Most Congressional aides are in their 20's and 30's. Women outnumber men about three to one in policy jobs, which make up about 60 percent of those on Capitol Hill. Although women are in seats of power throughout Congress, men still occupy most of the top positions.
Members concede that they have come to rely more on their aides because the issues before Congress are more complex today. This is especially true in the Senate, where 100 members must keep up with the legislative issues handled by 435 House members.
Milton S. Gwirtzman, a lawyer who has studied Congressional staffing, says: "Their power is derivative, of course, but they have a wide range of discretion. Very often the matters are so complicated, and the pressures on the member of Congress are so great, that the member doesn't have time to consider an issue."
But Senator Daniel P. Moynihan contends that the legislative complexity is itself a byproduct of the large Congressional staff. "Things become complicated if there are enough people to complexify them," the New York Democrat said.
Each of the 535 lawmakers uses staff differently.
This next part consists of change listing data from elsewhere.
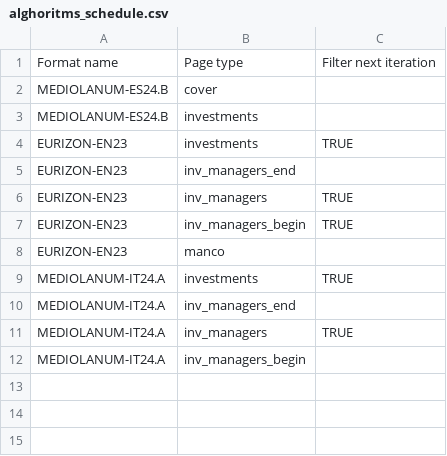
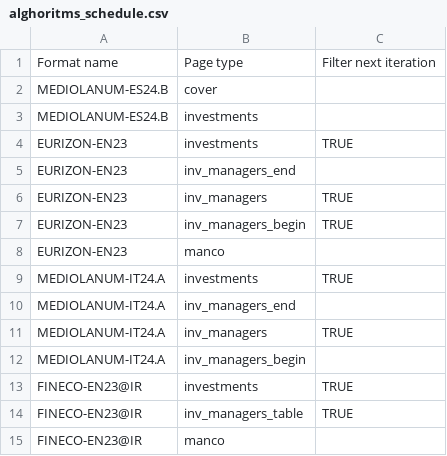
Before and after one commit to tvp-freeports/analysis_finance_reports, a CSV file: src/freeports_analysis/formats/algorithms/data/alghoritms_schedule.csv, drawn as a sheet; the diff names each change by its address in the sheet, - before the commit and + after, or states it on an @@ line.

```diff
--- a/src/freeports_analysis/formats/algorithms/data/alghoritms_schedule.csv
+++ b/src/freeports_analysis/formats/algorithms/data/alghoritms_schedule.csv
+row 13: FINECO-EN23@IR | investments | TRUE
+row 14: FINECO-EN23@IR | inv_managers_table | TRUE
+row 15: FINECO-EN23@IR | manco
```
Also changed, not shown: src/freeports_analysis/formats/algorithms/structured/page_classify/args.csv, 2 other files.
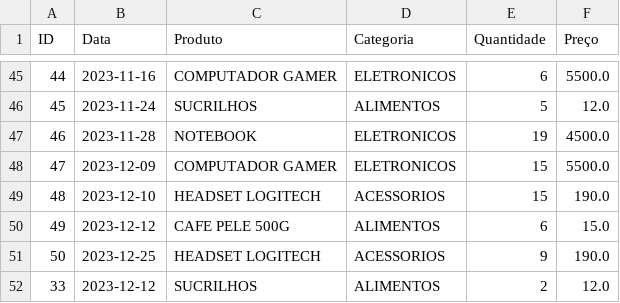
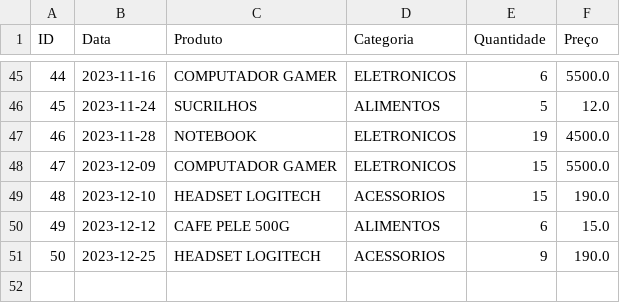
Before and after one commit to tuchanski/Teste_Analytics_GuilhermeTuchanskiRocha, a CSV file: dataset/clean/data_clean.csv, drawn as a sheet; only a part is shown, gaps mark what is left out; the diff names each change by its address in the sheet, - before the commit and + after, or states it on an @@ line.

```diff
--- a/dataset/clean/data_clean.csv
+++ b/dataset/clean/data_clean.csv
-row 52: 33 | 2023-12-12 | SUCRILHOS | ALIMENTOS | 2 | 12.0
```
Also changed, not shown: 1 other file.
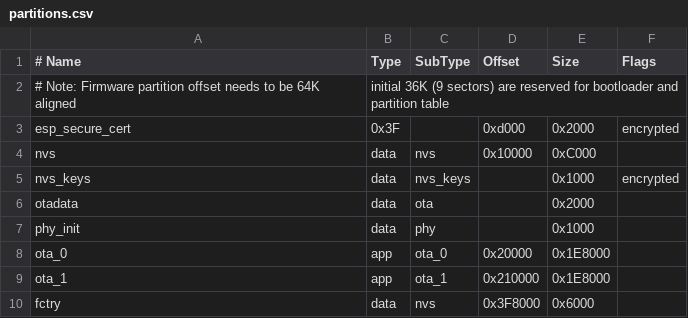
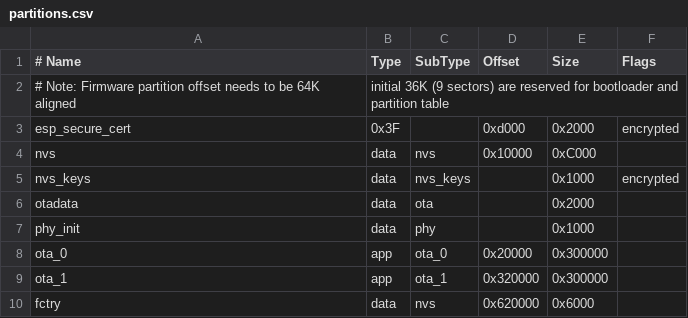
Before and after one commit to jrsarath/Aura-Climate, a CSV file: partitions.csv, drawn as a sheet.

```diff
--- a/partitions.csv
+++ b/partitions.csv
@@ -7,4 +7,4 @@ otadata,  data, ota,     ,          0x2000
 phy_init, data, phy,     ,          0x1000,
-ota_0,    app,  ota_0,   0x20000,   0x1E8000,
-ota_1,    app,  ota_1,   0x210000,  0x1E8000,
-fctry,    data, nvs,     0x3F8000,  0x6000
+ota_0,    app,  ota_0,   0x20000,   0x300000,
+ota_1,    app,  ota_1,   0x320000,  0x300000,
+fctry,    data, nvs,     0x620000,  0x6000
```
Also changed, not shown: 7 other files.
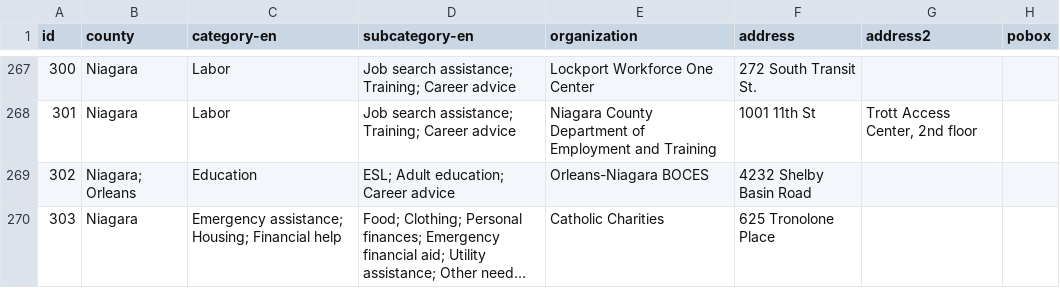
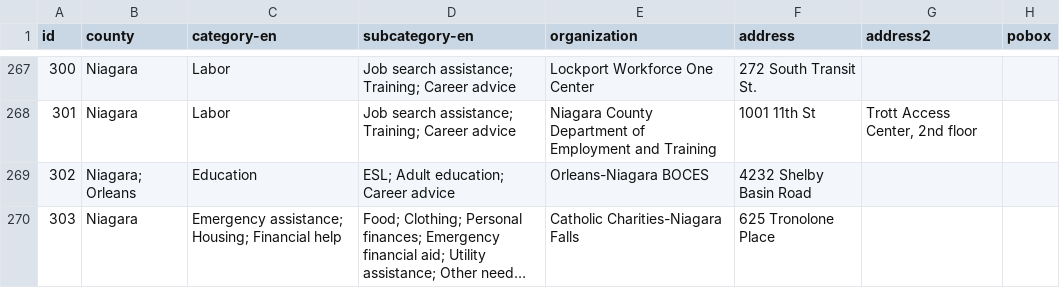
Before and after one commit to cornell-farmworker/farmworker-services, a CSV file: data/services.csv, drawn as a sheet; only a part is shown, gaps mark what is left out; long unchanged cells end in …; the diff covers the shown part only; the diff names each change by its address in the sheet, - before the commit and + after, or states it on an @@ line.

```diff
--- a/data/services.csv
+++ b/data/services.csv
-E270 (organization): Catholic Charities
+E270 (organization): Catholic Charities-Niagara Falls
```
Also changed, not shown: 60 edited cells elsewhere in this file.
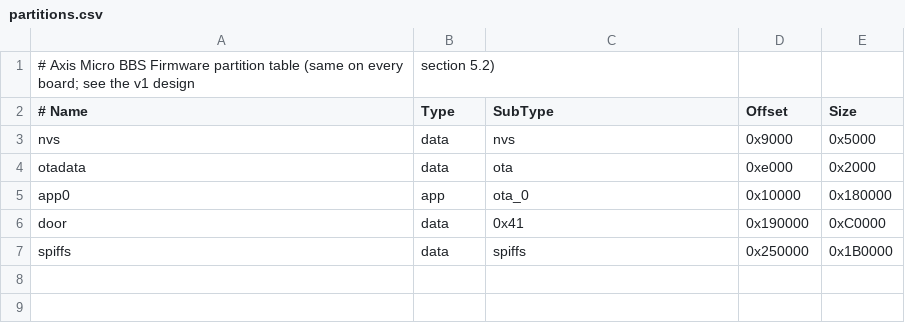
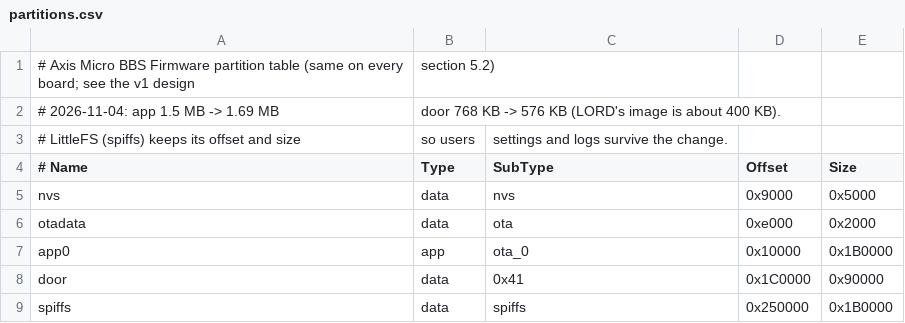
Before and after one commit to revjmoney/axis-bbs, a CSV file: partitions.csv, drawn as a sheet.

Commit message:
Flash rebalance: app 1.69 MB, door 576 KB, LittleFS untouched
The door cache also records its partition's address, so a moved partition
rebuilds the image instead of running stale bytes.

```diff
--- a/partitions.csv
+++ b/partitions.csv
@@ -1,2 +1,4 @@
 # Axis Micro BBS Firmware partition table (same on every board; see the v1 design, section 5.2)
+# 2026-11-04: app 1.5 MB -> 1.69 MB, door 768 KB -> 576 KB (LORD's image is about 400 KB).
+# LittleFS (spiffs) keeps its offset and size, so users, settings and logs survive the change.
 # Name,   Type, SubType, Offset,   Size
@@ -4,4 +6,4 @@ nvs,      data, nvs,     0x9000,   0x5000
 otadata,  data, ota,     0xe000,   0x2000
-app0,     app,  ota_0,   0x10000,  0x180000
-door,     data, 0x41,    0x190000, 0xC0000
+app0,     app,  ota_0,   0x10000,  0x1B0000
+door,     data, 0x41,    0x1C0000, 0x90000
 spiffs,   data, spiffs,  0x250000, 0x1B0000
```
Also changed, not shown: 2 other files.
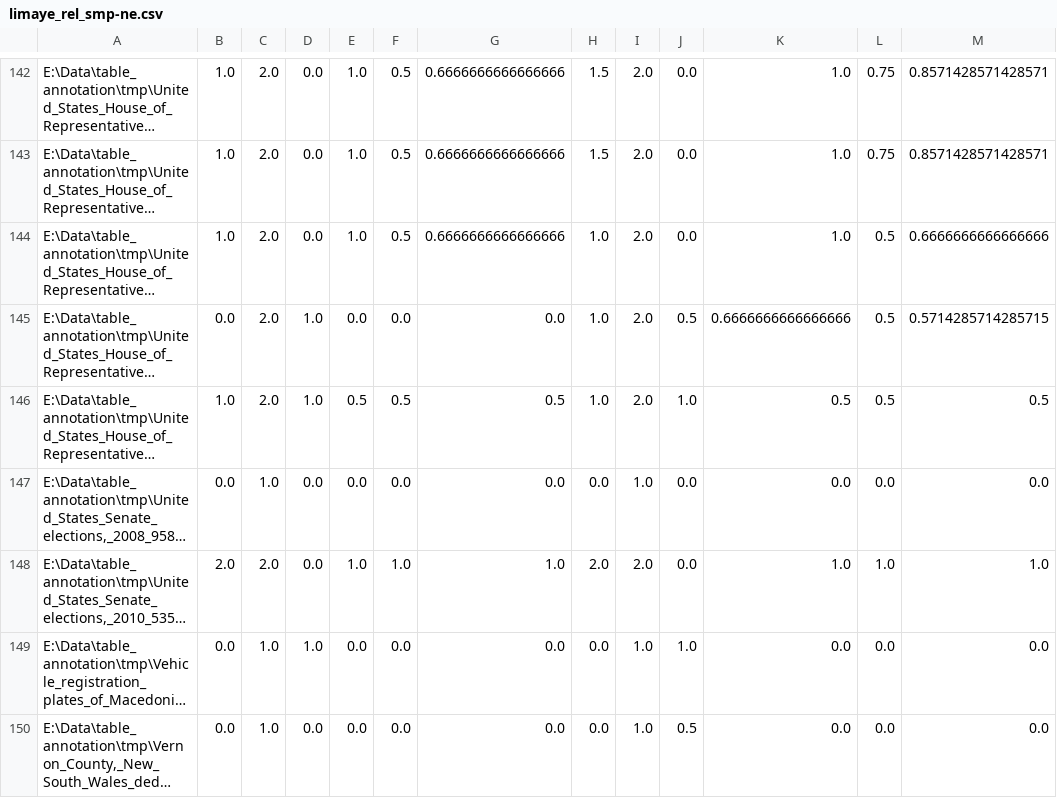
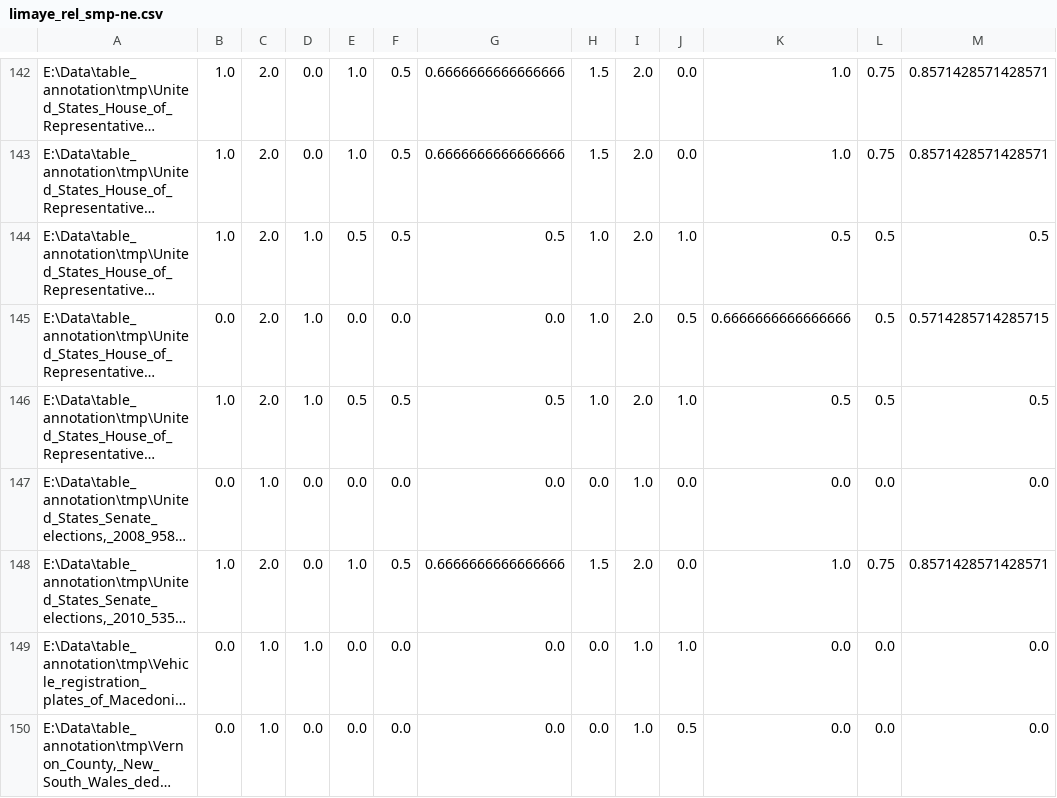
Before and after one commit to ziqizhang/sti, a CSV file: core/tmp_result/limaye_rel_smp-ne.csv, drawn as a sheet; only a part is shown, gaps mark what is left out; long unchanged cells end in …; the diff covers the shown part only; the diff names each change by its address in the sheet, - before the commit and + after, or states it on an @@ line.

```diff
--- a/core/tmp_result/limaye_rel_smp-ne.csv
+++ b/core/tmp_result/limaye_rel_smp-ne.csv
-D144: 0.0
+D144: 1.0
-E144: 1.0
+E144: 0.5
-G144: 0.6666666666666666
+G144: 0.5
-J144: 0.0
+J144: 1.0
-K144: 1.0
+K144: 0.5
-M144: 0.6666666666666666
+M144: 0.5
-B148: 2.0
+B148: 1.0
-F148: 1.0
+F148: 0.5
-G148: 1.0
+G148: 0.6666666666666666
-H148: 2.0
+H148: 1.5
-L148: 1.0
+L148: 0.75
-M148: 1.0
+M148: 0.8571428571428571
```
Also changed, not shown: 51 edited cells elsewhere in this file, core/tmp_result/limaye_entity_smp.csv, core/tmp_result/limaye_header_smp-all.csv, 4 other files.
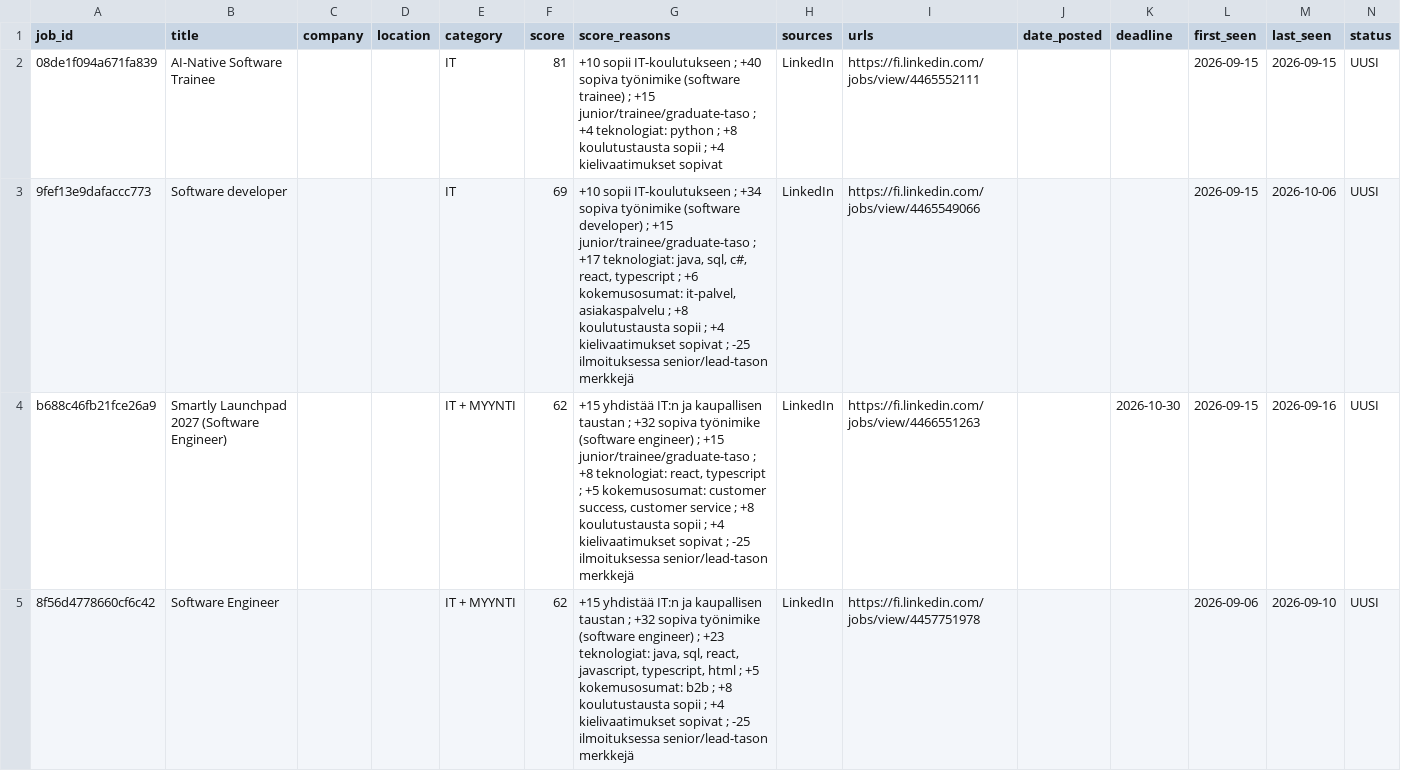
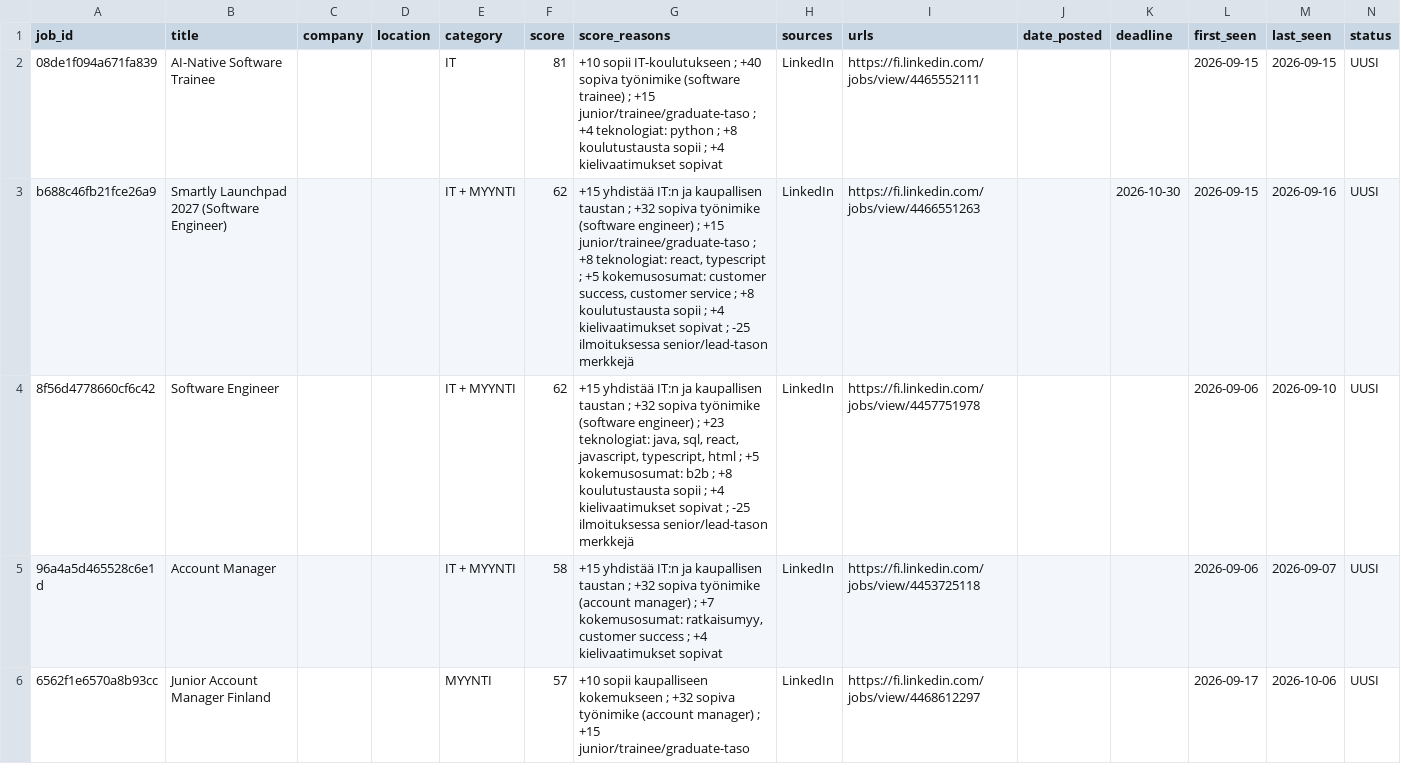
Before and after one commit to JanOlaf1/Job-agent, a CSV file: job_tracker.csv, drawn as a sheet; only a part is shown; the shorter side is filled out with more unchanged rows; removed rows and columns are numbered as before the commit, all else as after; rows hold the shown columns only; the diff covers the shown part only; the diff names each change by its address in the sheet, - before the commit and + after, or states it on an @@ line.

```diff
--- a/job_tracker.csv
+++ b/job_tracker.csv
-row 3: 9fef13e9dafaccc773 | Software developer |  |  | IT | 69 | +10 sopii IT-koulutukseen ; +34 sopiva työnimike (software developer) ; +15 junior/trainee/graduate-taso ; +17 teknologiat: java, sql, c#, react, typescript ; +6 kokemusosumat: it-palvel, asiakaspalvelu ; +8 koulutustausta sopii ; +4 kielivaatimukset sopivat ; -25 ilmoituksessa senior/lead-tason merkkejä | LinkedIn | https://fi.linkedin.com/jobs/view/4465549066 |  |  | 2026-09-15 | 2026-10-06 | UUSI
```
Also changed, not shown: 5 added rows and 2 removed rows elsewhere in this file, 3 other files.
Representative Thomas J. Downey, a Democrat who represents Long Island, said, "I use my staff both as a sounding board and to formulate and refine ideas."
Representative Ron Wyden, an Oregon Democrat, said, "For me, the single most important thing is the investigative role." And Representative David R. Obey, Democrat of Wisconsin, said, "I use staff to flesh out my ideas, to put the details on things I think are important."
Some members of Congress like their staffs lean. Representative William H. Natcher, a Kentucky Democrat who oversees billions of dollars as chairman of the Appropriations Subcommittee on Labor, Health and Human Services and Education, is parsimonious, with a personal staff of only eight. Their salaries range from about $16,000 to $33,000 a year. Mr. Natcher spends about $200,000 a year on his personal staff, less than half a member's allotment of $475,000.
On the Senate side, where expenditures are based on state population, Senator Alan Cranston, Democrat of California, spends more than $2 million a year on his personal staff.
Major Role on a Bill
Staff members can influence bills as well as merely write them. Gwen Gampel recalled that in 1987, as an aide to Representative Pete Stark, she played a major role in shaping the catastrophic health insurance bill. The California Democrat, as chairman of the Ways and Means Subcommittee on Health, had asked her to take the lead in writing the bill.
"I talked to everybody from academic types at Harvard to all the interest groups, and put together a bill for the Congressman," Ms. Gampel said. "Everything I put together on the benefits side he approved," she added, noting that it was adopted by Congress and signed by the President with but one major addition: a prescription drug benefit.
However, the bill created a furor among older Americans, who resented paying for the additional coverage, and Congress repealed it the following year. Ms. Gampel is now a lobbyist on health care issues. Giving Credit
Senator Moynihan attributes the success of his 1988 welfare reform bill to Ms. Burke, Mr. Dole's aide, who worked out an agreement on the workfare provision and said that "the key was to make it seem not onerous."
"There wouldn't be a bill without her," Mr. Moynihan said. "She took a subject about which her side of the aisle was anxious, and some things they didn't like got fixed, thanks to her."
"She can say to a senator: 'There's nothing in here any longer that would trouble you -- you can vote for this bill.' " Mr. Moynihan continued. "That's coinage on the Senate floor."
Senator Dole said, "Senators would rather talk to her than to me," adding, "She's in the middle of everything." Says Ms. Burke of her boss: 'I've never had him undercut me, and say, 'That's not a deal I'm going to buy.' "
Ms. Burke, the ultimate Congressional aide, has had her two children when Congress was not in session, and expects to have her third around Thanksgiving Day.
"I only have them during recesses," she said.